Spain's parliament has voted to give final approval to a controversial amnesty law for hundreds of Catalan separatists involved in the illegal and unsuccessful 2017 secession bid.

The legislation was backed by Spain's left-wing coalition government, two Catalan separatist parties, and other smaller parties.

It passed on Thursday by a vote of 177-172 in the lower house, with the conservative Popular Party and far-right Vox opposing it.

The amnesty could benefit former Catalan regional president Carles Puigdemont, who is a fugitive from Spanish law in Belgium after fleeing his country following the failed October 2017 breakaway bid that he led.

It should also help out hundreds more, including former government officials in Barcelona, average citizens who took part in the secession attempt or protests, and some police officers involved in the crackdown on an illegal independence referendum held by Puigdemont's government.

Former Catalan leader Carles Puigdemont
The amnesty could benefit former Catalan leader Carles Puigdemont, who is a fugitive in Belgium. (AP PHOTO)

The passing of the amnesty law, however, does not immediately clear up the legal mess of the separatists.

The law is likely to face legal challenges and will be reviewed by higher courts. It also must be applied by courts on a case-by-case basis.

There are experts who question its constitutionality since they say it would create inequality between Spanish citizens by favouring some over others.

Since taking power in 2018, Spanish Prime Minister Pedro Sanchez has focused on reducing tensions in northeast Catalonia and he argues that the amnesty is key to culminating that process.

But the amnesty was also a political necessity for Sanchez, who agreed to the act of pardon when he needed the support of the separatist MPs in Madrid to form a new national government in November.

It was initially approved by the lower house in March.

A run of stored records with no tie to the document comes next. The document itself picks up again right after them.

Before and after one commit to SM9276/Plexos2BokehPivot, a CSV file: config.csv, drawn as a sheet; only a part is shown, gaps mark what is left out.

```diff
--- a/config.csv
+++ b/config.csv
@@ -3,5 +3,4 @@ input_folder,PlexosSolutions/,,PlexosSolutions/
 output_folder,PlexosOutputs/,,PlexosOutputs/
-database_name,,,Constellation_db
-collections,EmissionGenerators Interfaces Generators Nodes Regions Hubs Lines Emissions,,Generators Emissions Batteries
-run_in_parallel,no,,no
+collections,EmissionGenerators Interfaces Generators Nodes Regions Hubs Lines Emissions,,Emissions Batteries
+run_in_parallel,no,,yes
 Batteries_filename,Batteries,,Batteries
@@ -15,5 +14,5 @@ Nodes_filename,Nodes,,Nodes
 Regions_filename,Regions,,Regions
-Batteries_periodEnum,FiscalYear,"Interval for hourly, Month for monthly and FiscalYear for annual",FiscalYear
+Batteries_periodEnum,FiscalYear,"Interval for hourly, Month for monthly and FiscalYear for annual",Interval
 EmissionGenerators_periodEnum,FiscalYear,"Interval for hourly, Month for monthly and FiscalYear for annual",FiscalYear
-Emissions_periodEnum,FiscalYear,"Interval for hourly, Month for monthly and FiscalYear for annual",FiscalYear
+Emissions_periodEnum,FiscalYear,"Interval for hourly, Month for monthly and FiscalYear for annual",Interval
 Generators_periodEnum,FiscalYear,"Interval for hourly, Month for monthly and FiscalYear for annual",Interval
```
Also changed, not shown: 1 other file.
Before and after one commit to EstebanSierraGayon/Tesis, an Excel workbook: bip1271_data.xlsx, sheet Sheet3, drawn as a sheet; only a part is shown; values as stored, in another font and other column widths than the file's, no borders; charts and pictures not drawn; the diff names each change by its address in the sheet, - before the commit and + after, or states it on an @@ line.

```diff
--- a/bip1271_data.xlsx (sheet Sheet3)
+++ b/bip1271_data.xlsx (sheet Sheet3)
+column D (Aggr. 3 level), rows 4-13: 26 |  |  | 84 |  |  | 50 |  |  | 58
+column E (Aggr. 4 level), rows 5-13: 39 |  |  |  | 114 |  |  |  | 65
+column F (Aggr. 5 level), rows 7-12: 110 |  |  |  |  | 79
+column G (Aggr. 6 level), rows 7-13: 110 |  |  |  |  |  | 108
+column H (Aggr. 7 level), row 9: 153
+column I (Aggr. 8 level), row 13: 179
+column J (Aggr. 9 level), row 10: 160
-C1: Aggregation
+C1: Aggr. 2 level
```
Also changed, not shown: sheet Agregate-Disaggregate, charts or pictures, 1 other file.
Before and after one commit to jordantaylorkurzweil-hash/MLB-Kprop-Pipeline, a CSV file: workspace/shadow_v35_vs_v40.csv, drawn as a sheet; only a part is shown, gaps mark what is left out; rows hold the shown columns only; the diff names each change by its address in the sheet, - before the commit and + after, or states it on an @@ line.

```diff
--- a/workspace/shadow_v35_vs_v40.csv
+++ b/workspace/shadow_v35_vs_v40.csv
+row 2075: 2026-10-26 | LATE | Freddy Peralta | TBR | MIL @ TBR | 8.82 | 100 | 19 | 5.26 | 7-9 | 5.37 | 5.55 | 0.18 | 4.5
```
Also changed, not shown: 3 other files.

The Senate, where right-wing parties hold a majority, vetoed it earlier this month, but the lower house pushed it through regardless.

While the amnesty is popular in Catalonia, even among many unionists, the Popular Party and Vox have led protests against it in Madrid and other cities across the country.

There have also been critics of the amnesty within Sanchez's Socialist party.

It comes during the run-up to European Parliament elections on June 6-9 and when the Socialists are trying to form a government in Catalonia after beating the separatists in regional elections earlier in May.